> **Problem description**
Among the entries below, find the lines with the word "separate" and copy them.

> **Input data**

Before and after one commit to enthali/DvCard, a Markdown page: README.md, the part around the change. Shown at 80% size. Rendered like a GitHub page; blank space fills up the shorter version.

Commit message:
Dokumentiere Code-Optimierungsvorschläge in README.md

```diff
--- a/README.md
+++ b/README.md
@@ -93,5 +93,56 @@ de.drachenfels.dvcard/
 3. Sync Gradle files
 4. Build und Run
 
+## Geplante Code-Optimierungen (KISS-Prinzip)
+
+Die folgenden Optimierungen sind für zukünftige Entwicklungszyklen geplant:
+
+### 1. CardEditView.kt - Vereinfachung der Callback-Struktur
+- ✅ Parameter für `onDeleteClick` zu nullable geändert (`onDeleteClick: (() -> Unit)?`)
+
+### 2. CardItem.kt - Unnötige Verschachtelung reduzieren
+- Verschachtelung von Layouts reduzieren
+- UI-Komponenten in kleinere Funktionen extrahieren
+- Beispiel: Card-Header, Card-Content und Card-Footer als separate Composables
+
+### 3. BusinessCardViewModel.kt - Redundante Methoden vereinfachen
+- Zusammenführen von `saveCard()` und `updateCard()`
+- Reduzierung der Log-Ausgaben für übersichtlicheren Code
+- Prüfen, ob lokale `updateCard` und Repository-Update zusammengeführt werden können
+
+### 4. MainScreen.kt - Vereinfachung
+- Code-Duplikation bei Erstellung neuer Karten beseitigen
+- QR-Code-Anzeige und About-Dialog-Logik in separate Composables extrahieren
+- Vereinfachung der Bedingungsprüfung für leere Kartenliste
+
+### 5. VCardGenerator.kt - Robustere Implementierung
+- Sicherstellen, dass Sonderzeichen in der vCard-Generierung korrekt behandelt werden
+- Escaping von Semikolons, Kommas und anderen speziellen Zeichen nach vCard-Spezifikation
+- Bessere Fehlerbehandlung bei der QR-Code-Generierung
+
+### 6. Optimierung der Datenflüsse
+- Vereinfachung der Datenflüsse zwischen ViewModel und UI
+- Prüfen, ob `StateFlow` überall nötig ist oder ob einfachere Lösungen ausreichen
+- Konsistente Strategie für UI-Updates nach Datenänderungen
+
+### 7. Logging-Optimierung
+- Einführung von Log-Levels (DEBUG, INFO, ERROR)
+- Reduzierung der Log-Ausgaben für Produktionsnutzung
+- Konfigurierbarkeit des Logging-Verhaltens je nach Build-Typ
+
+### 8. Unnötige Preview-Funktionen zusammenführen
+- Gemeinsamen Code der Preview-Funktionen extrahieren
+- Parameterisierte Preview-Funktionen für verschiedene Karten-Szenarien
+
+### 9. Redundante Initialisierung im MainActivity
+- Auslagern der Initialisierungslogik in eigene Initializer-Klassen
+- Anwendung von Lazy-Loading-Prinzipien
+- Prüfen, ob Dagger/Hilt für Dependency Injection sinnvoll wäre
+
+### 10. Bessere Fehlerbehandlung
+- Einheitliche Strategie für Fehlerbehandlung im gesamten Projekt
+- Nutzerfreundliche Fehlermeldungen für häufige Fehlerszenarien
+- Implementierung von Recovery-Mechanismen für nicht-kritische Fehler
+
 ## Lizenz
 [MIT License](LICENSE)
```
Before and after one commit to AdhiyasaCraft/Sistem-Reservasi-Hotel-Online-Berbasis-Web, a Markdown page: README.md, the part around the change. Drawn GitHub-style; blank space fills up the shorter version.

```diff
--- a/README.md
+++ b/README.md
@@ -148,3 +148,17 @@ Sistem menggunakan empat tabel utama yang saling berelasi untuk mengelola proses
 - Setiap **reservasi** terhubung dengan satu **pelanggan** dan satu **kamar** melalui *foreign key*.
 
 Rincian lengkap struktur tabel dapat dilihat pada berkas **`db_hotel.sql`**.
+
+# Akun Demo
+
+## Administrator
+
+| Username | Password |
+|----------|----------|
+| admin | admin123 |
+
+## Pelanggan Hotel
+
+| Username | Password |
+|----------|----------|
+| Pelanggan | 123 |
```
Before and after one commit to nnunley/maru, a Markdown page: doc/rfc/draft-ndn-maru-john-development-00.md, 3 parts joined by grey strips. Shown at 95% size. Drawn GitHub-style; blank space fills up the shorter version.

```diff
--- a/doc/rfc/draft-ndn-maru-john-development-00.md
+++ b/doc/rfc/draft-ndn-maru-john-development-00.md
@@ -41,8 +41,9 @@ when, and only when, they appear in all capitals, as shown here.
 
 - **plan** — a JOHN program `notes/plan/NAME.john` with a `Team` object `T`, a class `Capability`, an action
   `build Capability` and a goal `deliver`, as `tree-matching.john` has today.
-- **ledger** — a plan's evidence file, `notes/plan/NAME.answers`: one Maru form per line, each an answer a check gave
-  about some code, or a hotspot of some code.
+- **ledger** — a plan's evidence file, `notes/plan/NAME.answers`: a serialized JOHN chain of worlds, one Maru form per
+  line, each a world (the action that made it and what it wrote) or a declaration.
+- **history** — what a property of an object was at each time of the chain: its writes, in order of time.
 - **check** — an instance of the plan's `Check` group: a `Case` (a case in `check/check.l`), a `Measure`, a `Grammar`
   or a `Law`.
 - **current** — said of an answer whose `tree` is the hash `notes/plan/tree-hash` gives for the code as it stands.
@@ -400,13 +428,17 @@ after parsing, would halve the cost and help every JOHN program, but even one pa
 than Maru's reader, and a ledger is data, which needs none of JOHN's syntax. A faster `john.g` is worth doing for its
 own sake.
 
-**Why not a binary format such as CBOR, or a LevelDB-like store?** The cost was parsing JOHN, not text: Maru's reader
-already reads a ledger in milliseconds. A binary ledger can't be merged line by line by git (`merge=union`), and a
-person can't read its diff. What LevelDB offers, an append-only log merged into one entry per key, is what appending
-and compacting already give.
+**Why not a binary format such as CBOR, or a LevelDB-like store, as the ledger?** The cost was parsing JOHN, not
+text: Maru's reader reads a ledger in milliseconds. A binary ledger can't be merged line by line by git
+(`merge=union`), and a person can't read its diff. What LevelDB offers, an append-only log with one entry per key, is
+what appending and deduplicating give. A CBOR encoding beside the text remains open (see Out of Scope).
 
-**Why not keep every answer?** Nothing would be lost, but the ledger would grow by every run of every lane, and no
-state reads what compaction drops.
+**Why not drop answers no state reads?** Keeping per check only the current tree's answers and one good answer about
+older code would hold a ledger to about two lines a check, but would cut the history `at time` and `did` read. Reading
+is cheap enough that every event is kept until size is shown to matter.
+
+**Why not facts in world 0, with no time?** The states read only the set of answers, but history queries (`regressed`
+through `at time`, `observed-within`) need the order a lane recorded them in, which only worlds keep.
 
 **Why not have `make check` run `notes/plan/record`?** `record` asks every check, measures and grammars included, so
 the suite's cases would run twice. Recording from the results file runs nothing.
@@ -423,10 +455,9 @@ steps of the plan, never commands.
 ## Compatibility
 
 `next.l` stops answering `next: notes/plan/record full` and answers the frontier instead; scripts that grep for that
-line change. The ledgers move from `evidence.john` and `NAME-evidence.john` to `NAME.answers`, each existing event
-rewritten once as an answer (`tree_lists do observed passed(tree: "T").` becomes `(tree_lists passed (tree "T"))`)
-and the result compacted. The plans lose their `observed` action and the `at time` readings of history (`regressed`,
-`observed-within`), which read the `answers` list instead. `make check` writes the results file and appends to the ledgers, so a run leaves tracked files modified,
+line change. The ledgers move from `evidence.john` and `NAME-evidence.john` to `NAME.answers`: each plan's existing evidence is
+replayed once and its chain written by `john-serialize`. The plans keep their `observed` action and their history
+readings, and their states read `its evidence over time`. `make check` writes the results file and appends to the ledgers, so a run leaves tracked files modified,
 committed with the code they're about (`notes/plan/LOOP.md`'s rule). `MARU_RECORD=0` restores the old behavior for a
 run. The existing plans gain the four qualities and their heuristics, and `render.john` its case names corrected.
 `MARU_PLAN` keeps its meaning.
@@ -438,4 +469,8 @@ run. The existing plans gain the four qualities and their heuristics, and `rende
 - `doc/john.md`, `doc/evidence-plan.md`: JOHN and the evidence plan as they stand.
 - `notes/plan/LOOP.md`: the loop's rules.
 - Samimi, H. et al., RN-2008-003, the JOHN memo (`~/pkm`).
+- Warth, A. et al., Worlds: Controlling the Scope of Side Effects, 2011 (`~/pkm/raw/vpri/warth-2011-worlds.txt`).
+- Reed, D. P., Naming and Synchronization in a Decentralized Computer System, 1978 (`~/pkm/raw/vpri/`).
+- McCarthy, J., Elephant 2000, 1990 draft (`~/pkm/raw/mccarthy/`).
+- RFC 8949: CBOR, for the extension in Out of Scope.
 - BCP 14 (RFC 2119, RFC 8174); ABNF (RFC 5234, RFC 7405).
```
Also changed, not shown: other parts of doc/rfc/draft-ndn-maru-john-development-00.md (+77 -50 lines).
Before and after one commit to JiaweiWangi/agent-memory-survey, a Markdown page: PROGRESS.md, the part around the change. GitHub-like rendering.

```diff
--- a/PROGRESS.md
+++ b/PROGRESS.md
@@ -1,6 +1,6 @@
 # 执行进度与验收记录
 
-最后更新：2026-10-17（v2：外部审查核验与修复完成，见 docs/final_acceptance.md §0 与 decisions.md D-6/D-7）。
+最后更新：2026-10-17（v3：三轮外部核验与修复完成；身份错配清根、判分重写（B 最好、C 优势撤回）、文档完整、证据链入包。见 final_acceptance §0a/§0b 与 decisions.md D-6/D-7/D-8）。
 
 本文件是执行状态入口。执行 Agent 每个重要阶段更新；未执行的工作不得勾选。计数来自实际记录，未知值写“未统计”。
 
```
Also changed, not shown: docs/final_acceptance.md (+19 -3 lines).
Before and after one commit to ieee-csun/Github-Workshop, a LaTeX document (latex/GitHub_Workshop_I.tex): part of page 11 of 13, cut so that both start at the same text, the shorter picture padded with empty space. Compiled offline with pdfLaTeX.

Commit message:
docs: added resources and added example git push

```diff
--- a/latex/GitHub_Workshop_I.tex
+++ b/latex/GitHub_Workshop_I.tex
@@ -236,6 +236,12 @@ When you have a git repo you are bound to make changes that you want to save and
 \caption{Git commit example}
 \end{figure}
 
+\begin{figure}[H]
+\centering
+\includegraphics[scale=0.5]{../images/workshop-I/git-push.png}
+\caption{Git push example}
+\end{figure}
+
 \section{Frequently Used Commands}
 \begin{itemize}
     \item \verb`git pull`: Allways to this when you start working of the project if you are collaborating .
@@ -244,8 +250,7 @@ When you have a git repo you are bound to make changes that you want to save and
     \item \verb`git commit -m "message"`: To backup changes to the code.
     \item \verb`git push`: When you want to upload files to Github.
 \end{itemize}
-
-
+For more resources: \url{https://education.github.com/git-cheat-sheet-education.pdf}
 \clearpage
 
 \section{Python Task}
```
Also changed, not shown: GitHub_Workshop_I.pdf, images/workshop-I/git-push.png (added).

> **Solution**
+- Beispiel: Card-Header, Card-Content und Card-Footer als separate Composables
+- QR-Code-Anzeige und About-Dialog-Logik in separate Composables extrahieren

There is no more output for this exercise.